§ How to complete this task
What is needed is a word-for-word copy of every record below, minus the pictures.

Code change snippets
########
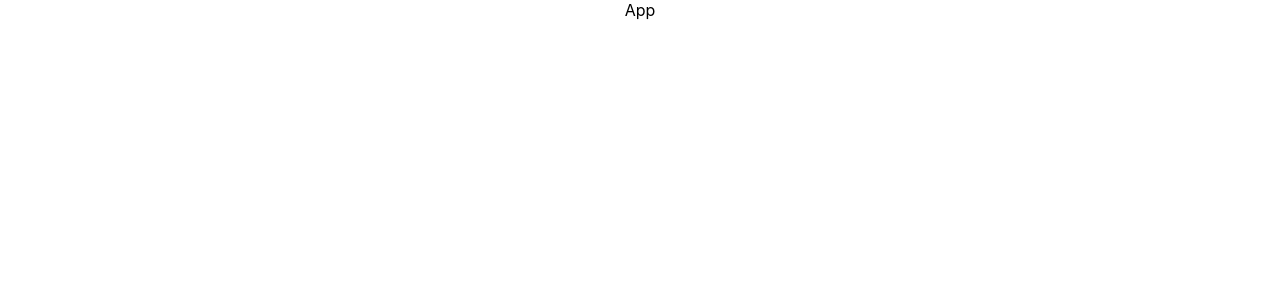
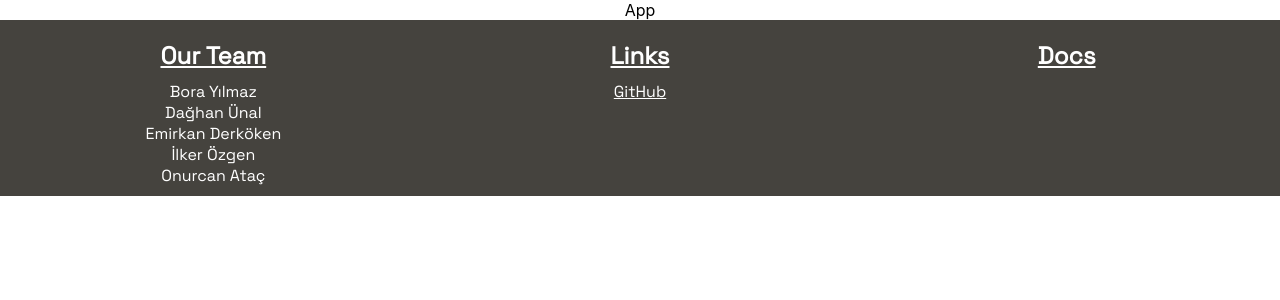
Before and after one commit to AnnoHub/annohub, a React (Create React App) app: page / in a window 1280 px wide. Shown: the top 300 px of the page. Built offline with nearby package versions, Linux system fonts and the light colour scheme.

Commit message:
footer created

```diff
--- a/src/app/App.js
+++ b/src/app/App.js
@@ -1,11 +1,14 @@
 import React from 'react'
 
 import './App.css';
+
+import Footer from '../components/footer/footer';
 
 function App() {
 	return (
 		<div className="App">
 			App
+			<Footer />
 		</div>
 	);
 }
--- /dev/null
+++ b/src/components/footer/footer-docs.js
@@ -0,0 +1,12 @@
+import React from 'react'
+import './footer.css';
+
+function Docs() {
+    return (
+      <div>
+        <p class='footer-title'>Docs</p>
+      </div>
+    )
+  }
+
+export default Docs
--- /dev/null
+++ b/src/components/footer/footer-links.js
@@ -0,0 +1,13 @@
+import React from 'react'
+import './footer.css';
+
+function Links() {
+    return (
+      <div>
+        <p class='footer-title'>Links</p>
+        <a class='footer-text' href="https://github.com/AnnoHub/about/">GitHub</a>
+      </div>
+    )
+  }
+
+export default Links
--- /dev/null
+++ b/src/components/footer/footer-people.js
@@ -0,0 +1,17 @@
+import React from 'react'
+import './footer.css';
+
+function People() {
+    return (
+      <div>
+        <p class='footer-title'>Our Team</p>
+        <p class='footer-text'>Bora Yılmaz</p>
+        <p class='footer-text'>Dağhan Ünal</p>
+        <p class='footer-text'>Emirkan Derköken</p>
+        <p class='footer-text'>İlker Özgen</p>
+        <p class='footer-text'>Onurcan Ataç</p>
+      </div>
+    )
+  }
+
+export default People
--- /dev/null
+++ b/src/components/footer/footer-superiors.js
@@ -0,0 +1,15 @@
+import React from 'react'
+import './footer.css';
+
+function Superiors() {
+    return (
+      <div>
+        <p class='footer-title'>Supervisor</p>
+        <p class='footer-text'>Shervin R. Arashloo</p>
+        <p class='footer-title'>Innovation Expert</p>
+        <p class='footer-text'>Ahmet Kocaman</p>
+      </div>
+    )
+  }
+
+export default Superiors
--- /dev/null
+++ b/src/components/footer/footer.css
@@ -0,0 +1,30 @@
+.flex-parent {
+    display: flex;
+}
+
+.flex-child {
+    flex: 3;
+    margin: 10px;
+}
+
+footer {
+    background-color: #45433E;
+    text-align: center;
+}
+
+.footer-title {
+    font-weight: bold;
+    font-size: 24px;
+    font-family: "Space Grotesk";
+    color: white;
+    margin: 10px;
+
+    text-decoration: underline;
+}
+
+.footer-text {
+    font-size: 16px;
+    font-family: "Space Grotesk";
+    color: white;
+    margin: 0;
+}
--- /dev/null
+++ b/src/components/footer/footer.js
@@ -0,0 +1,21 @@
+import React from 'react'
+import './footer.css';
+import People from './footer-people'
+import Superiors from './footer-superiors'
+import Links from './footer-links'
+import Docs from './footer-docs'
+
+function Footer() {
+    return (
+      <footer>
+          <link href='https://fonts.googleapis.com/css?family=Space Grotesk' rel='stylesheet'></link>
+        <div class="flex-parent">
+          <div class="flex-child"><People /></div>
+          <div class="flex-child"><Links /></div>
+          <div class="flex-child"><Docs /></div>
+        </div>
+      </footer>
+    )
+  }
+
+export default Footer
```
########
§ The completed task
Before and after one commit to AnnoHub/annohub, a React (Create React App) app: page / in a window 1280 px wide. Shown: the top 300 px of the page. Built offline with nearby package versions, Linux system fonts and the light colour scheme.

Commit message:
footer created

```diff
--- a/src/app/App.js
+++ b/src/app/App.js
@@ -1,11 +1,14 @@
 import React from 'react'
 
 import './App.css';
+
+import Footer from '../components/footer/footer';
 
 function App() {
 	return (
 		<div className="App">
 			App
+			<Footer />
 		</div>
 	);
 }
--- /dev/null
+++ b/src/components/footer/footer-docs.js
@@ -0,0 +1,12 @@
+import React from 'react'
+import './footer.css';
+
+function Docs() {
+    return (
+      <div>
+        <p class='footer-title'>Docs</p>
+      </div>
+    )
+  }
+
+export default Docs
--- /dev/null
+++ b/src/components/footer/footer-links.js
@@ -0,0 +1,13 @@
+import React from 'react'
+import './footer.css';
+
+function Links() {
+    return (
+      <div>
+        <p class='footer-title'>Links</p>
+        <a class='footer-text' href="https://github.com/AnnoHub/about/">GitHub</a>
+      </div>
+    )
+  }
+
+export default Links
--- /dev/null
+++ b/src/components/footer/footer-people.js
@@ -0,0 +1,17 @@
+import React from 'react'
+import './footer.css';
+
+function People() {
+    return (
+      <div>
+        <p class='footer-title'>Our Team</p>
+        <p class='footer-text'>Bora Yılmaz</p>
+        <p class='footer-text'>Dağhan Ünal</p>
+        <p class='footer-text'>Emirkan Derköken</p>
+        <p class='footer-text'>İlker Özgen</p>
+        <p class='footer-text'>Onurcan Ataç</p>
+      </div>
+    )
+  }
+
+export default People
--- /dev/null
+++ b/src/components/footer/footer-superiors.js
@@ -0,0 +1,15 @@
+import React from 'react'
+import './footer.css';
+
+function Superiors() {
+    return (
+      <div>
+        <p class='footer-title'>Supervisor</p>
+        <p class='footer-text'>Shervin R. Arashloo</p>
+        <p class='footer-title'>Innovation Expert</p>
+        <p class='footer-text'>Ahmet Kocaman</p>
+      </div>
+    )
+  }
+
+export default Superiors
--- /dev/null
+++ b/src/components/footer/footer.css
@@ -0,0 +1,30 @@
+.flex-parent {
+    display: flex;
+}
+
+.flex-child {
+    flex: 3;
+    margin: 10px;
+}
+
+footer {
+    background-color: #45433E;
+    text-align: center;
+}
+
+.footer-title {
+    font-weight: bold;
+    font-size: 24px;
+    font-family: "Space Grotesk";
+    color: white;
+    margin: 10px;
+
+    text-decoration: underline;
+}
+
+.footer-text {
+    font-size: 16px;
+    font-family: "Space Grotesk";
+    color: white;
+    margin: 0;
+}
--- /dev/null
+++ b/src/components/footer/footer.js
@@ -0,0 +1,21 @@
+import React from 'react'
+import './footer.css';
+import People from './footer-people'
+import Superiors from './footer-superiors'
+import Links from './footer-links'
+import Docs from './footer-docs'
+
+function Footer() {
+    return (
+      <footer>
+          <link href='https://fonts.googleapis.com/css?family=Space Grotesk' rel='stylesheet'></link>
+        <div class="flex-parent">
+          <div class="flex-child"><People /></div>
+          <div class="flex-child"><Links /></div>
+          <div class="flex-child"><Docs /></div>
+        </div>
+      </footer>
+    )
+  }
+
+export default Footer
```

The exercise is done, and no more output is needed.